--- YOUR TASK ---
Every entry is to be restated exactly; pictures are not part of the copy.

--- GIVEN INFORMATION ---
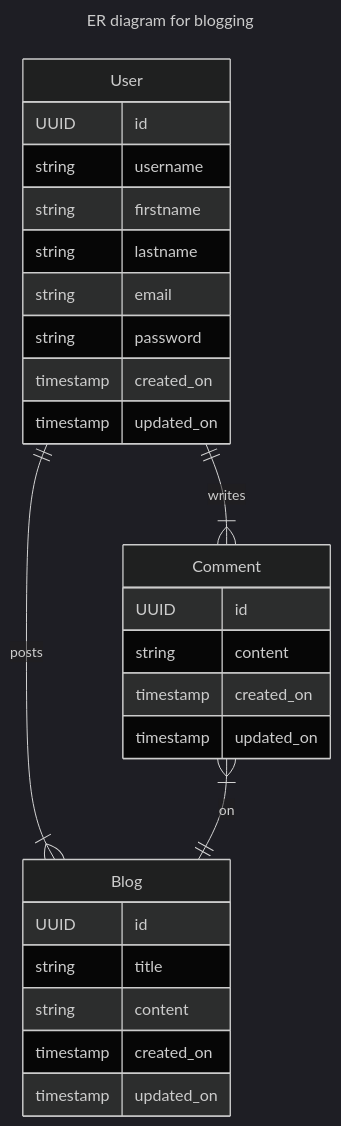
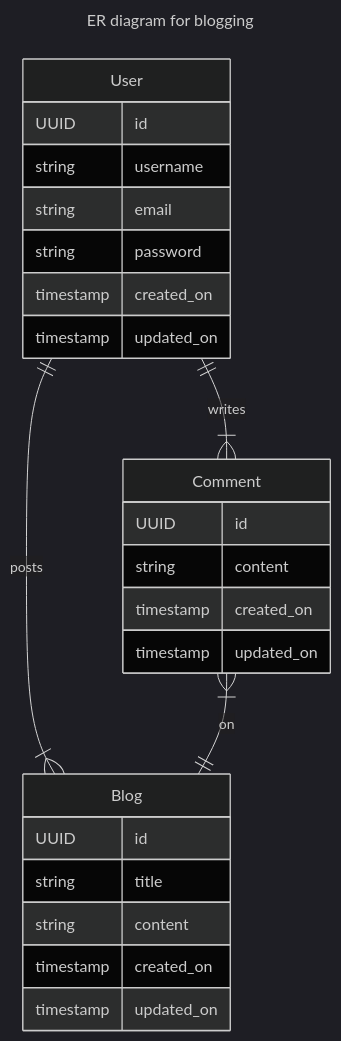
The diagram in backend/README.md (realstealthninja/stealthysite), drawn with Mermaid (dark theme) before and after one commit. The commit also changed 2 other files, not shown here.

Commit message:
fix: use id instead of another userid

````diff
--- a/backend/README.md
+++ b/backend/README.md
@@ -14,39 +14,37 @@
 ```mermaid
 ---
 title: ER diagram for blogging
 ---
 erDiagram
 User ||--|{ Blog : posts
 User ||--|{ Comment : writes
 
     Comment }|--|| Blog : on
 
     User {
         UUID id
         string username
-        string firstname
-        string lastname
         string email
         string password
 
         timestamp created_on
         timestamp updated_on
 
     }
 
     Blog {
         UUID id
         string title
         string content
 
         timestamp created_on
         timestamp updated_on
     }
 
     Comment {
         UUID id
         string content
         timestamp created_on
         timestamp updated_on
     }
 ```
````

--- YOUR RESPONSE ---
The diagram in backend/README.md (realstealthninja/stealthysite), drawn with Mermaid (dark theme) before and after one commit. The commit also changed 2 other files, not shown here.

Commit message:
fix: use id instead of another userid

````diff
--- a/backend/README.md
+++ b/backend/README.md
@@ -14,39 +14,37 @@
 ```mermaid
 ---
 title: ER diagram for blogging
 ---
 erDiagram
 User ||--|{ Blog : posts
 User ||--|{ Comment : writes
 
     Comment }|--|| Blog : on
 
     User {
         UUID id
         string username
-        string firstname
-        string lastname
         string email
         string password
 
         timestamp created_on
         timestamp updated_on
 
     }
 
     Blog {
         UUID id
         string title
         string content
 
         timestamp created_on
         timestamp updated_on
     }
 
     Comment {
         UUID id
         string content
         timestamp created_on
         timestamp updated_on
     }
 ```
````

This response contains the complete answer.